Thriving or barely surviving in Wisconsin? Here are some sobering facts from several reports.
The ALICE Report is an acronym which stands for Asset Limited, Income Constrained, Employed Wisconsinites. The ALICE report reveals the struggles our families, neighbors, and co-workers experience on a daily basis who work hard, earn above the federal poverty level, but not enough to afford a basic household budget.
Over a third of ALICE households, 670,992, do not earn enough to cover the basic needs of housing, childcare, food, healthcare, transportation.
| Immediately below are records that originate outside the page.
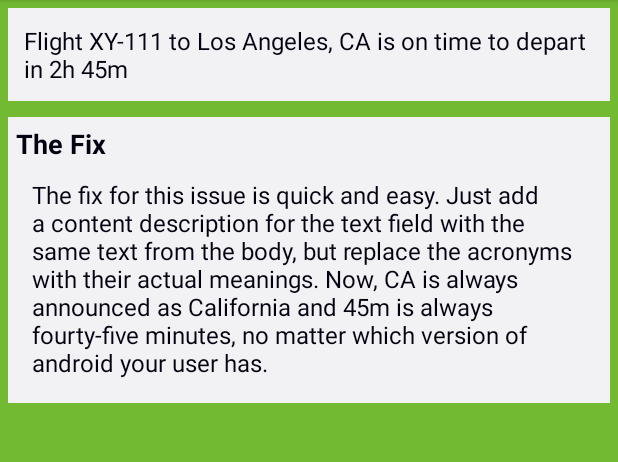
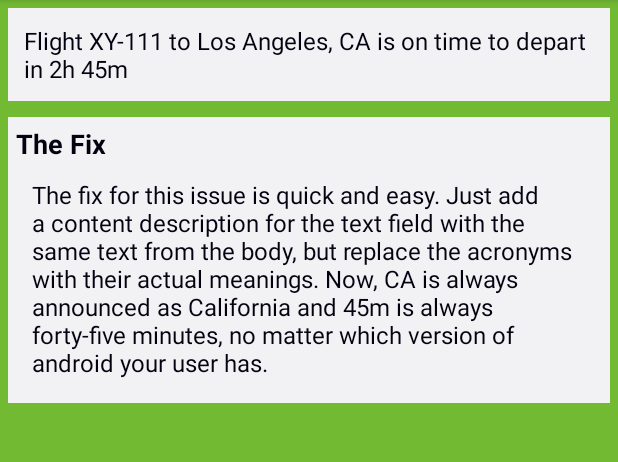
Before and after one commit to dequelabs/Deque-University-for-Android, an Android app: the fragment AcronymAnnouncementFixedFragment shown on its own in the app's theme, on a phone screen of 412 x 824 dp, the part 84-546 px from its top. Run offline under Robolectric (Android 15) with nearby library versions, the phone set to English and light mode, and no system bars; 1 statement that could not run was skipped.

Commit message:
fix the way 45m is said in the fixed explanation

```diff
--- a/app/src/main/res/layout/fragment_acronym_announcement_fixed.xml
+++ b/app/src/main/res/layout/fragment_acronym_announcement_fixed.xml
@@ -47,6 +47,7 @@
                 android:layout_height="wrap_content"
                 android:text="@string/aac_acronym_the_fix"
                 android:padding="@dimen/aac_global_border"
+                android:contentDescription="@string/aac_acronym_the_fix_cont_desc"
                 android:textAppearance="@style/AACTextAppearance.body"
                 android:background="@color/aac_worldspace_white"
                 android:layout_margin="5dp"/>
--- a/app/src/main/res/values/strings.xml
+++ b/app/src/main/res/values/strings.xml
@@ -154,9 +154,10 @@
     <string name="aac_acronym_about_cont_desc">Sometimes Developers use <i>acronyms</i> in their apps to shorten verbose and commonly used phrases. Unfortunately, to an unsighted user, these <i>acronyms</i> are often read out incorrectly by voiceover. This can be quite confusing since an unsighted user cannot tell when it is an <i>acronym</i> being read or simply regular text. This story demonstrates the challenges that <i>acronyms</i> create, and shows how to fix the issue.</string>
     <string name="aac_acronym_about_talkback">With many different versions of Android out there, each coming with a different preinstalled version of <i>TalkBack</i>, predicting how the device will interpret any given <i>acronym</i> can be difficult. To avoid confusing users who use <i>TalkBack</i>, we must find a solution such that the software <i>always</i> knows what an <i>acronym</i> means.</string>
     <string name="aac_acronym_broken_flight">Flight XY-111 to Los Angeles, CA is on time to depart in 2h 45m</string>
-    <string name="aac_acronym_broken_whats_wrong">Depending on what version of Android your device is running, CA -- meaning California -- may have been read out by TalkBack as: \'Certificate Authority\'. Another possible talkback bug, 2h 45m -- meaning \'two hours and fourty-five minutes\' -- May have announced as \'two hours and fourty-five meters\'. As you can probably see, this could become very problematic for an unsighted user.</string>
-    <string name="aac_acronym_flight_cont_desc">Flight X Y 111 to Los Angeles, California is on time to depart in two hours and fourty-five minutes</string>
-    <string name="aac_acronym_the_fix">The fix for this issue is quick and easy. Just add a content description for the text field with the same text from the body, but replace the acronyms with their actual meanings. Now, CA is always announced as California and 45m is always fourty-five minutes, no matter which version of android your user has.</string>
+    <string name="aac_acronym_broken_whats_wrong">Depending on what version of Android your device is running, CA -- meaning California -- may have been read out by TalkBack as: \'Certificate Authority\'. Another possible talkback bug, 2h 45m -- meaning \'two hours and forty-five minutes\' -- May have announced as \'two hours and forty-five meters\'. As you can probably see, this could become very problematic for an unsighted user.</string>
+    <string name="aac_acronym_flight_cont_desc">Flight X Y 111 to Los Angeles, California is on time to depart in two hours and forty-five minutes</string>
+    <string name="aac_acronym_the_fix">The fix for this issue is quick and easy. Just add a content description for the text field with the same text from the body, but replace the acronyms with their actual meanings. Now, CA is always announced as California and 45m is always forty-five minutes, no matter which version of android your user has.</string>
+    <string name="aac_acronym_the_fix_cont_desc">The fix for this issue is quick and easy. Just add a content description for the text field with the same text from the body, but replace the acronyms with their actual meanings. Now, C-A is always announced as California and forty-five M is always forty-five minutes, no matter which version of android your user has.</string>
 
     <!-- TalkBack Simulation Story -->
     <string name="aac_talkBack_sim_title">TalkBack Simulation</string>
```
- A. In 2017, another 661,565 households lived below the official poverty rate. The poverty rate in 2016 had increased and is at its highest level since the Great Recession. The poverty rate for children rose to 12%. Children are now the poorest segment of the population.
- Most jobs pay less than $15 an hour. The minimum wage is $7.25 an hour and hasn’t been raised since 2009.
- Wisconsin’s middle class is shrinking as people fell out of the middle class to a lower tier from 2000 to 2014.
- Wisconsin’s tax system benefits the wealthiest individuals and corporations. The average tax cut in 2017 for the top 1% was $10,015 while individuals in the lowest 20% received about $175.
- Income inequality in 2017 was at its highest level since the Great Recession.
- Wages remain stagnant. The average worker has received an annual raise of three cents an hour since 1979.
- The suicide rate in Wisconsin is higher than the national average and has increased 25.8% from 1999 to 2016.
- Wisconsin lost 500 dairy farms in 2017. These losses impact farmers and their families, the local communities, and the state as a whole.
Do we care enough about our fellow Wisconsinites who are not thriving to vote for a change of direction on November 6th?
Joyce Luedke, Rothschild
Editor’s note: The views of our readers are independent of this newspaper and do not necessarily reflect the views of Wausau Pilot and Review. To submit a letter, email email@example.com or mail to P.O. Box 532, Wausau, Wis., 54402-0532.